Sarah Melko, childlife specialist at the Children’s Hospital of Pittsburgh, uses two CinemaVision systems. “We’ve experienced a tremendous decrease in the need for sedation of children, up to an 80% difference,” Melko said. “When kids can view child-friendly movies instead of the tunnel for hours—some procedures can take up to 2 hours—this greatly enhances patient safety and satisfaction. It also reduces the probability of paradoxical reactions such as cardiac arrest after the procedure.”

Holly Kaselauskas, MRI supervisor at Wentworth-Douglass Hospital (WDH) in Dover, NH, agrees with Melko’s assessment. “Since the installation (of CinemaVision), Wentworth-Douglass Hospital MRI has noticed a significant decrease in patients who are unable to endure the MRI study due to claustrophobia. This has reduced cancellations, reschedules, and patient anxiety,” Kaselauskas said. “Ultimately, the image quality that the MRI department generates is excellent, due to the fact that patients are more relaxed and are holding still throughout the exam. Our patients love it and give us nothing but positive feedback since we began using the system.”

The manufacturer is also introducing to CinemaVision a range of features providing enhanced flexibility to users. Innovations allow anxious patients to see the reassuring face of technologists and communicate with them during the scanning process. Stereo sound level may be adjusted by patients directly from within the magnet. To deliver this capability inside a magnet room, Resonance Technology devices are engineered with no metal components to ensure integrity is not affected. “Patients who had to be sedated for procedures, particularly children, no longer have to endure this risk,” said Moktar Zirati, CEO and founder of Resonance Technology. “MRI sites also enjoy significantly faster workflow. In short, the results are more satisfied patients and higher-quality scans.”

Physical Comfort Plus Safety

A picture is worth a thousand words, according to Joey Fischer, whose soothing nature photography graces over 4,500 hospitals and radiological facilities.

MRI table pads are another relatively recent patient-comfort and safety accessory that has impressed radiologists. A single MRI machine scans 3,000 to 5,000 patients each year, while a CT scans even more. Over the years, patient flow on and off the table takes a toll on pads and positioners, causing fraying and tearing and often exposing the underlying foam material. This makes thorough cleaning impossible, presenting a sanitary risk to both patients and technologists. Patient Comfort Systems Inc, Hayward, Calif, has introduced MRI pads using TEMPUR? material (developed by Tempur-Pedic?

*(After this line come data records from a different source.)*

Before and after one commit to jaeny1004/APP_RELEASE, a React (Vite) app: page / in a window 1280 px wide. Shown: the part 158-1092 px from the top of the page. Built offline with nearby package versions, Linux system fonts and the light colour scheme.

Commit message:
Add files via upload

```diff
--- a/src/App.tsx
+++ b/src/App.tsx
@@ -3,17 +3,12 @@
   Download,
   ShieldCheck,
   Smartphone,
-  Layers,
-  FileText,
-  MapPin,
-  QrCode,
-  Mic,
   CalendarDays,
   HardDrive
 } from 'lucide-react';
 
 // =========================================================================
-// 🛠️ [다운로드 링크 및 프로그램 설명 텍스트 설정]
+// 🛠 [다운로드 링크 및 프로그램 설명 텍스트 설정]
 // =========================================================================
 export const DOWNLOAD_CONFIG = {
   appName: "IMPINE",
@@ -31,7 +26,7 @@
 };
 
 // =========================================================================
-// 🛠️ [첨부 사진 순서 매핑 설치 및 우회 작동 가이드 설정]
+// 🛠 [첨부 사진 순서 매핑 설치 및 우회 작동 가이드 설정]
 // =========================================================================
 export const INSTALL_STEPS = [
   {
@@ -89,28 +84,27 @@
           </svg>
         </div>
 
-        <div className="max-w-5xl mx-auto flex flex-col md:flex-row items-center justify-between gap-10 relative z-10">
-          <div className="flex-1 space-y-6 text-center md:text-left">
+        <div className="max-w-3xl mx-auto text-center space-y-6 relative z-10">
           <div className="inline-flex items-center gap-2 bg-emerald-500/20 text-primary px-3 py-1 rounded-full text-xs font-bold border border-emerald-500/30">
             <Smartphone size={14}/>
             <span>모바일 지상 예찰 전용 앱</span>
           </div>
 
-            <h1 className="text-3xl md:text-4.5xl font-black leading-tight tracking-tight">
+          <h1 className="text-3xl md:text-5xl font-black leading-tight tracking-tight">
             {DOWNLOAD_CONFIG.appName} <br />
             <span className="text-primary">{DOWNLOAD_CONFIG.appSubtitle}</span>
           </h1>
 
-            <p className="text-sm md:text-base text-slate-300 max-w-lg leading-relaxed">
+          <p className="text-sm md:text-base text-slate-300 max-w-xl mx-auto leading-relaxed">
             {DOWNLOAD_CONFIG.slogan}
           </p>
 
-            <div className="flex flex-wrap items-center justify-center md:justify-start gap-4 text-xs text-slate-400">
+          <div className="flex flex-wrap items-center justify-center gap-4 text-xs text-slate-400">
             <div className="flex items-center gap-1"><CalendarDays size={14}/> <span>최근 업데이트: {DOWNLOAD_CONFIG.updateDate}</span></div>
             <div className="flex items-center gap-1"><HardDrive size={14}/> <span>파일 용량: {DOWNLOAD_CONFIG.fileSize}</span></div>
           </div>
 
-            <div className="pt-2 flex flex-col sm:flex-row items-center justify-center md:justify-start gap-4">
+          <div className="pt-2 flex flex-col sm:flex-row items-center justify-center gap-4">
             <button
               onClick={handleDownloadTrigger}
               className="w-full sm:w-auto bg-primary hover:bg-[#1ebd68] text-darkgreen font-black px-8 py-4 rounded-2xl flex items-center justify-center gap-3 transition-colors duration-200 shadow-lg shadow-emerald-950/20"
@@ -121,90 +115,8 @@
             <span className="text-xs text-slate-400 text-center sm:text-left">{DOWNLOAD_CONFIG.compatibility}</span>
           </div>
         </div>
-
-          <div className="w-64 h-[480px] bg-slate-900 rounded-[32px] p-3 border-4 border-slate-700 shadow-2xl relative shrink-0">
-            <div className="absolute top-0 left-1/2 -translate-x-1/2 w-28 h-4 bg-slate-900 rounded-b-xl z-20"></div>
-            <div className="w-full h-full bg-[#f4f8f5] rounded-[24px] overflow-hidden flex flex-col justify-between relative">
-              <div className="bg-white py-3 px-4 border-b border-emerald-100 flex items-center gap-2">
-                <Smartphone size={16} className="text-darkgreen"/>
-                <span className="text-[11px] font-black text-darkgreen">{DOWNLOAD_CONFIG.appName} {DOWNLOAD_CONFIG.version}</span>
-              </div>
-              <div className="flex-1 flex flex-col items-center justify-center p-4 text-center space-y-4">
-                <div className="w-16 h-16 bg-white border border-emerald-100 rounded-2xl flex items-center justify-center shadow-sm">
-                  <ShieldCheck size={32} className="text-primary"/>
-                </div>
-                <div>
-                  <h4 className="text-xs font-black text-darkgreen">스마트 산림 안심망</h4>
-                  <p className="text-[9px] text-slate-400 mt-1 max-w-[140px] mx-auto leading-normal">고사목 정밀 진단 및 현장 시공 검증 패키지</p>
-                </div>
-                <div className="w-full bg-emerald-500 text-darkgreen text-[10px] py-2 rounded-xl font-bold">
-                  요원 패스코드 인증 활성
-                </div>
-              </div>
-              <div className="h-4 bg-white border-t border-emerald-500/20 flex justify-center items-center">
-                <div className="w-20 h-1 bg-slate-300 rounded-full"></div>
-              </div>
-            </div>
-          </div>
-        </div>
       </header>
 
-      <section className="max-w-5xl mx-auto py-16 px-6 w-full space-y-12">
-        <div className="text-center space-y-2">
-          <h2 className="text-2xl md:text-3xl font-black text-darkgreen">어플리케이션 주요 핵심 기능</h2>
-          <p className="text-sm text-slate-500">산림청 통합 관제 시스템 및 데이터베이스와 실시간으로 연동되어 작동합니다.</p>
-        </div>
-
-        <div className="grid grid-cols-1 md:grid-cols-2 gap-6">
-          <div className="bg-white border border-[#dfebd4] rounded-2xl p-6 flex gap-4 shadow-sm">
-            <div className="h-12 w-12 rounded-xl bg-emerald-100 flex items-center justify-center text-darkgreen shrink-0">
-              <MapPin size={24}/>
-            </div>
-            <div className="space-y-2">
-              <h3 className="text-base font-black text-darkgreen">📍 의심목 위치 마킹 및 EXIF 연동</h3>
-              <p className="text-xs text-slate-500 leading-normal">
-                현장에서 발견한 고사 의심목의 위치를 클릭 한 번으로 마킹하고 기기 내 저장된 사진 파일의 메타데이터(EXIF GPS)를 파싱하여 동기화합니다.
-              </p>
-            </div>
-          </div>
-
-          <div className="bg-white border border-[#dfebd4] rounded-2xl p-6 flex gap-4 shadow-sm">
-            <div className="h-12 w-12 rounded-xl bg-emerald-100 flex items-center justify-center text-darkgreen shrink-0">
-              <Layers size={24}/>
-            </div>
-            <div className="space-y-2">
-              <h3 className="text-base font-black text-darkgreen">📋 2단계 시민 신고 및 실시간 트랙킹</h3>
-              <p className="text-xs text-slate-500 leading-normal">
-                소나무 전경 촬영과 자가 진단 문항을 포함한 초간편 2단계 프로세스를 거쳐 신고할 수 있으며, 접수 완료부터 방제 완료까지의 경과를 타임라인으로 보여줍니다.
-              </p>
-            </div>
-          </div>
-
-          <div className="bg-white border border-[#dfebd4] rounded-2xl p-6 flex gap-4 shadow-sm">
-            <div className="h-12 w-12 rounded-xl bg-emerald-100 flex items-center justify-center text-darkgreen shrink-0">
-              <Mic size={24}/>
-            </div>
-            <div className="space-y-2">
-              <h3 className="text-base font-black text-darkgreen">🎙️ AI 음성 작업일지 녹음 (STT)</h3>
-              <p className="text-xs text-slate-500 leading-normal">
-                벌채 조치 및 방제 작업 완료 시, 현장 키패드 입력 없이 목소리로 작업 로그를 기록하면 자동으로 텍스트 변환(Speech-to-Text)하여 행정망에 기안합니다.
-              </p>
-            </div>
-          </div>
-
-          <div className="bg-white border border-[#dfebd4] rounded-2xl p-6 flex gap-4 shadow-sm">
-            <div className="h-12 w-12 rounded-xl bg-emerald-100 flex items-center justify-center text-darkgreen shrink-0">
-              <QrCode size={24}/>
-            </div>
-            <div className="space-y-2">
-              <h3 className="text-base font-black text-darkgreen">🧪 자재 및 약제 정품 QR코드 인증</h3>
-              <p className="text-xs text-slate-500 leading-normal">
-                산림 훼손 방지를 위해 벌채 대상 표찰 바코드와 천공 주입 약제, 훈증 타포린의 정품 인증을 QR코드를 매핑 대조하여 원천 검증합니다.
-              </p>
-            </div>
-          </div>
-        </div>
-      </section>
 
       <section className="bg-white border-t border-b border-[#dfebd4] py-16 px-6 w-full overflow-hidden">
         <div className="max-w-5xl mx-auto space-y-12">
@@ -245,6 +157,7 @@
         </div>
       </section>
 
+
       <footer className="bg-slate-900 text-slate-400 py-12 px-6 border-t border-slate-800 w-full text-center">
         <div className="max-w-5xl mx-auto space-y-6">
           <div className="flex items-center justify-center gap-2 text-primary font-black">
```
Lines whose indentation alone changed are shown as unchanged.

Inc) that decrease patient motion, resulting in a significant reduction in both repeat sequences and patient callbacks.

Chris Roadcap, manager of technical services at High Field & Open MRI, an outpatient clinic in Louisville, Ky, said that Patient Comfort’s new MRI pads have a number of advantages over conventional pads. “They are more durable and easier to keep clean,” Roadcap said. “I often scan my wife, and she tells me the new pads are far superior and more comfortable to the older pads.”

According to Patient Comfort Systems’ founder, Peter Rothschild, MD, “For most MRI facilities, the significant rate of interrupted or aborted scans is a problem for workflow.” According to a study presented at an RSNA Annual meeting, “repeat sequences decreased by 56 percent and patient callbacks dropped by 50 percent when patients were scanned using new Patient Comfort Systems’ pressure-management pads compared to MRI manufacturer’s traditional pads.”

The antimicrobial features are a significant added benefit. The occurrence of “community acquired” MRSA (methicillin-resistant Staphylococcus aureus) is increasing rapidly and has been shown by the Centers for Disease Control and prevention to be capable of spreading to otherwise healthy people simply through contact with contaminated pads. Patient Comfort Systems’ introduction of infection-resistant design with permanent antimicrobial agents addresses the growing threat of infections spread by contact. Indeed, as pure comfort benefits advance, so do health benefits as well.

James Markland is a contributing writer for Medical Imaging. For more information, contact .